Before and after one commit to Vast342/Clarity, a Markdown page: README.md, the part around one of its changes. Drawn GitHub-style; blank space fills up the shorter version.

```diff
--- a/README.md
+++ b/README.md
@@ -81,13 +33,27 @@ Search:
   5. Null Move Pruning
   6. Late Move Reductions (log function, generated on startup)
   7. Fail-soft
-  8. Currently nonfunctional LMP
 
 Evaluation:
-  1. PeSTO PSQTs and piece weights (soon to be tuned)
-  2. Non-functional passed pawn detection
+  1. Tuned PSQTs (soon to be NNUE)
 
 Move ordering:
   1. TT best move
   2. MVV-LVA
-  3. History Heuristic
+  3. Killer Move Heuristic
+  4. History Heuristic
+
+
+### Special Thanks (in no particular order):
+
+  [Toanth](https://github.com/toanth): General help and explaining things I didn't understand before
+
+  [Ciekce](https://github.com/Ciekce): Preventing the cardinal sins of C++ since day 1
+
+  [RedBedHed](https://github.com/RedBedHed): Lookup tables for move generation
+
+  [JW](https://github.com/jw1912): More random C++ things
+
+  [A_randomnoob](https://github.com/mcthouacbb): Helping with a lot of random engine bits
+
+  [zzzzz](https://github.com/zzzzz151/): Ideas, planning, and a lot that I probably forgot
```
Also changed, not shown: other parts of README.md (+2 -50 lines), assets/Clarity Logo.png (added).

******

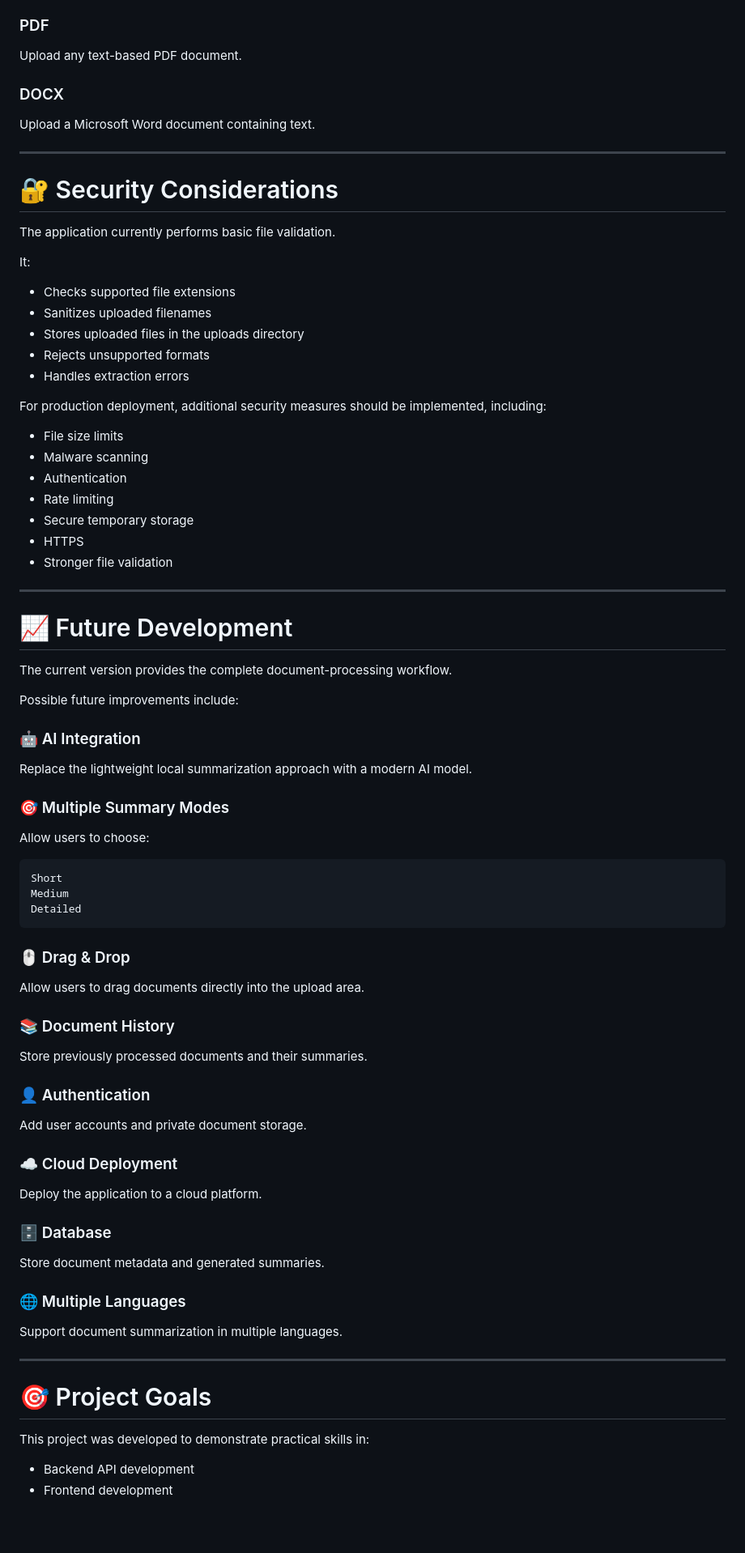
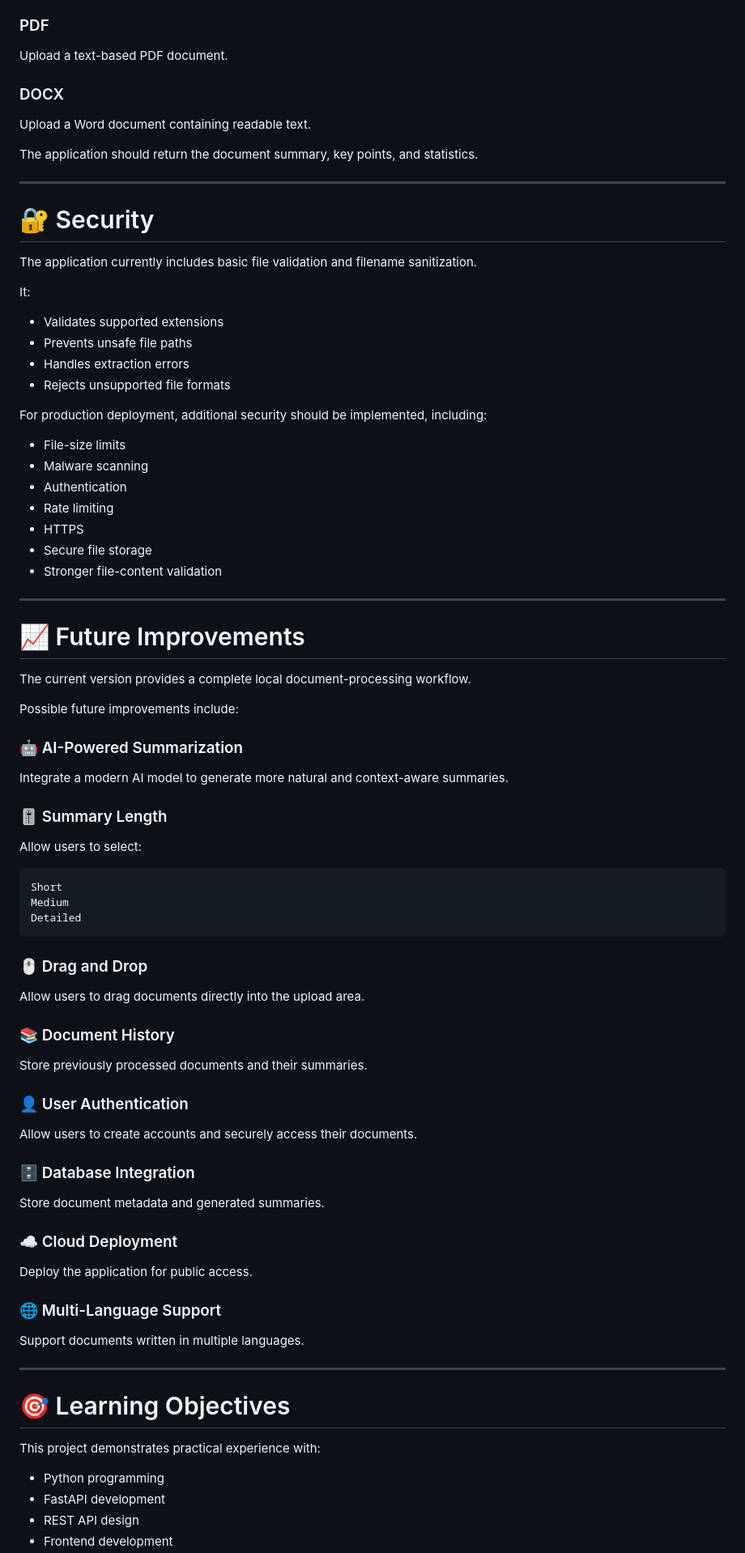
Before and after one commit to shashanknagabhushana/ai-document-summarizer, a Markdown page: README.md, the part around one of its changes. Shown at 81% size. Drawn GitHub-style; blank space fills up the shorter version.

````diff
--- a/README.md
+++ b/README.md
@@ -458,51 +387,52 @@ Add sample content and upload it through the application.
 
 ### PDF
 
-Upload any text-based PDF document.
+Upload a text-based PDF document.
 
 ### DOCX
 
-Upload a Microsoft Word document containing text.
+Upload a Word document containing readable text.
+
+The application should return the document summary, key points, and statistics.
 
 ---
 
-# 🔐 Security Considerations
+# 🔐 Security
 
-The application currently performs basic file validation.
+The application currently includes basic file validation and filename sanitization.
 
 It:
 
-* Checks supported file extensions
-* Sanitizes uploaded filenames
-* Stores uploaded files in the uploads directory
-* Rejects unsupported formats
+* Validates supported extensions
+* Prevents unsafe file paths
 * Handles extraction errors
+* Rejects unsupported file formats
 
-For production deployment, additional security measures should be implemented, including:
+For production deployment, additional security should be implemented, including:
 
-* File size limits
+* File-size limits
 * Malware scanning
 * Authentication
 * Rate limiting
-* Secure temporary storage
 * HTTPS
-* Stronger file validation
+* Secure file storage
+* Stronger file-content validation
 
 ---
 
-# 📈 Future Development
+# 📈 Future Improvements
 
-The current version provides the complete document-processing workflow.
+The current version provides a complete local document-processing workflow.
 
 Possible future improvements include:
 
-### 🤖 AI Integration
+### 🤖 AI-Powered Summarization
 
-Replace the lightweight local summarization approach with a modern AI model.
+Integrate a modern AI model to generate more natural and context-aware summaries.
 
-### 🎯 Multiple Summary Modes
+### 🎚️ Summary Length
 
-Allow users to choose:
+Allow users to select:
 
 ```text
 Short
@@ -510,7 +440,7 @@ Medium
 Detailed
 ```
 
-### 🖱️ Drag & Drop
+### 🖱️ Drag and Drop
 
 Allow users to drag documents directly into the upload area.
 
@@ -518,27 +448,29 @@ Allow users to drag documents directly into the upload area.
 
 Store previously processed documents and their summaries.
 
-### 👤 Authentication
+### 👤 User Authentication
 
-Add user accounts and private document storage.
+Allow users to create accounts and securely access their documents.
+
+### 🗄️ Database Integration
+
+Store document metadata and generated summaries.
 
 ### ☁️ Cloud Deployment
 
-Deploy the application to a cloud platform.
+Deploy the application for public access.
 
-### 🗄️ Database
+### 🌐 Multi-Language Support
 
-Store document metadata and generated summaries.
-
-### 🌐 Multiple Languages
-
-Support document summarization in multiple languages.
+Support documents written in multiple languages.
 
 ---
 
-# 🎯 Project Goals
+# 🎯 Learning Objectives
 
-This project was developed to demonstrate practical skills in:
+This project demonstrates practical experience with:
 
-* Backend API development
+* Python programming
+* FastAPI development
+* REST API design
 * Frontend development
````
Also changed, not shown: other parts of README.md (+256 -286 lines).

******

» **DESCRIPTION OF THE TASK**:
Within the material above, show every line that includes "Authentication".

» **EXERCISE RESPONSE**:
 * Authentication
-### 👤 Authentication
+### 👤 User Authentication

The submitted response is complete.